# Problem requirements
For the data below, work out how many lines include the string "model" and report only the number.
● ● ● ● ●
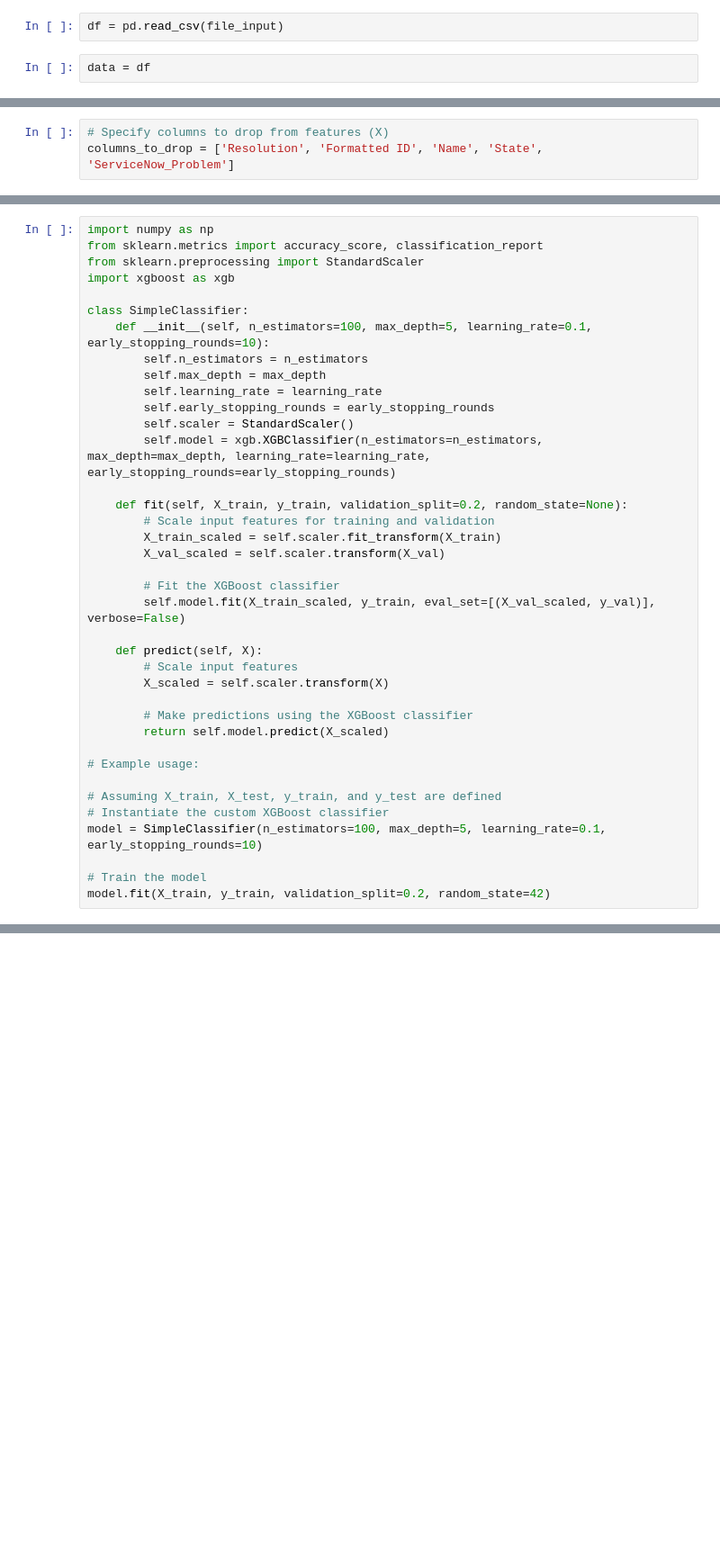
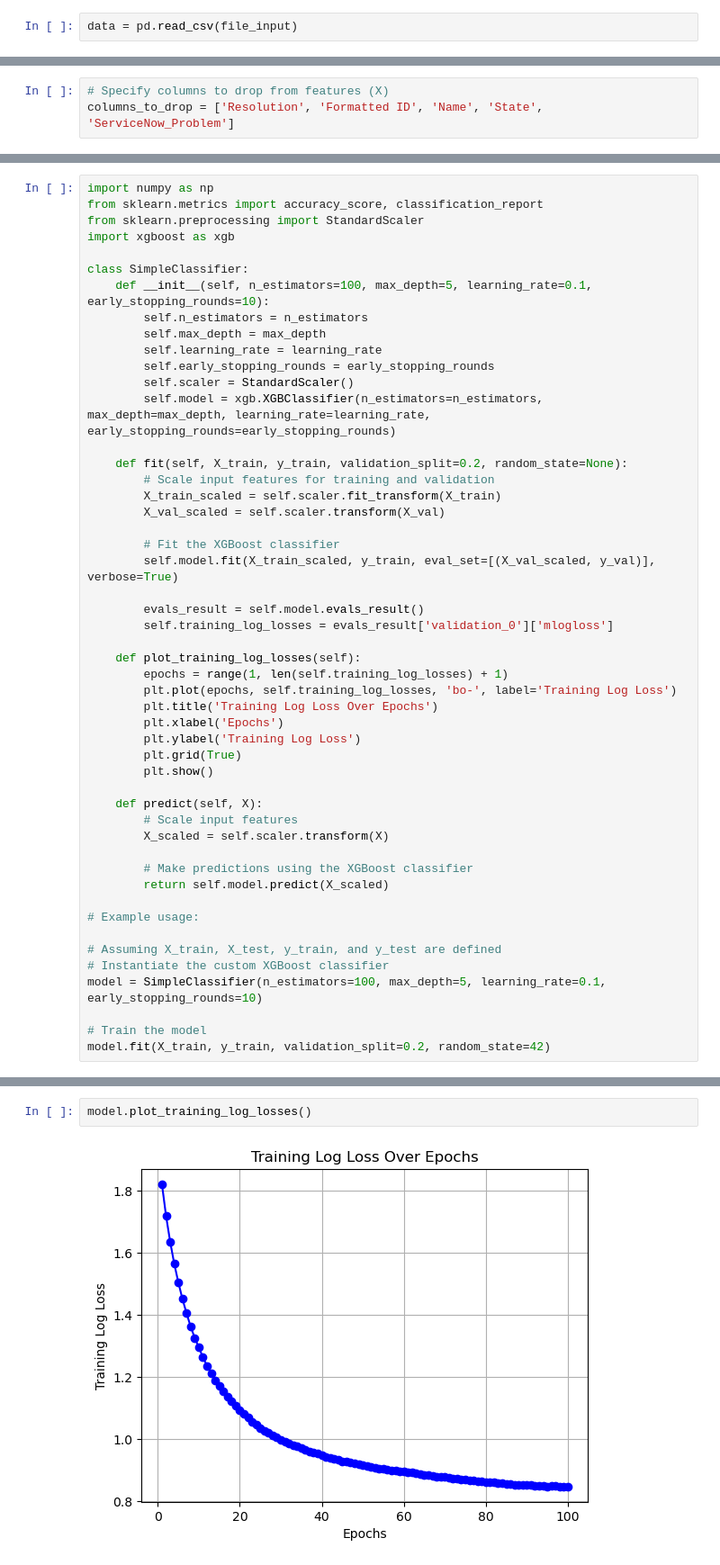
Before and after one commit to msarraj27/Dissertation, a Jupyter notebook: ProdDefectRCA.ipynb, the cells around one changed output, grey strips where cells are left out. Shown: that part at 90% size. Cells and saved outputs as stored; diff of their text form; blank space fills up the shorter version.

```diff
--- a/ProdDefectRCA.ipynb
+++ b/ProdDefectRCA.ipynb
@@ -11,9 +12,7 @@ import xgboost as xgb
 # %%
 file_input = "AI DATA export.csv"
 # %%
-df = pd.read_csv(file_input)
+data = pd.read_csv(file_input)
-# %%
-data = df
 # %%
 data.dropna(subset=['Resolution'], inplace=True)
 data['Resolution'].fillna('Unknown', inplace=True)
@@ -61,7 +60,19 @@ class SimpleClassifier:
         X_val_scaled = self.scaler.transform(X_val)
 
         # Fit the XGBoost classifier
-        self.model.fit(X_train_scaled, y_train, eval_set=[(X_val_scaled, y_val)], verbose=False)
+        self.model.fit(X_train_scaled, y_train, eval_set=[(X_val_scaled, y_val)], verbose=True)
+
+        evals_result = self.model.evals_result()
+        self.training_log_losses = evals_result['validation_0']['mlogloss']
+
+    def plot_training_log_losses(self):
+        epochs = range(1, len(self.training_log_losses) + 1)
+        plt.plot(epochs, self.training_log_losses, 'bo-', label='Training Log Loss')
+        plt.title('Training Log Loss Over Epochs')
+        plt.xlabel('Epochs')
+        plt.ylabel('Training Log Loss')
+        plt.grid(True)
+        plt.show()
 
     def predict(self, X):
         # Scale input features
@@ -81,3 +110,7 @@ model.fit(X_train, y_train, validation_split=0.2, random_state=42)
+# %%
+model.plot_training_log_losses()
+# %% [output]
+[figure, added]
 # %%
 # Make predictions on test data
 y_pred = model.predict(X_test)
```
Also changed, not shown: parts of 2 cells of this notebook.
● ● ● ● ●
# Completed task
6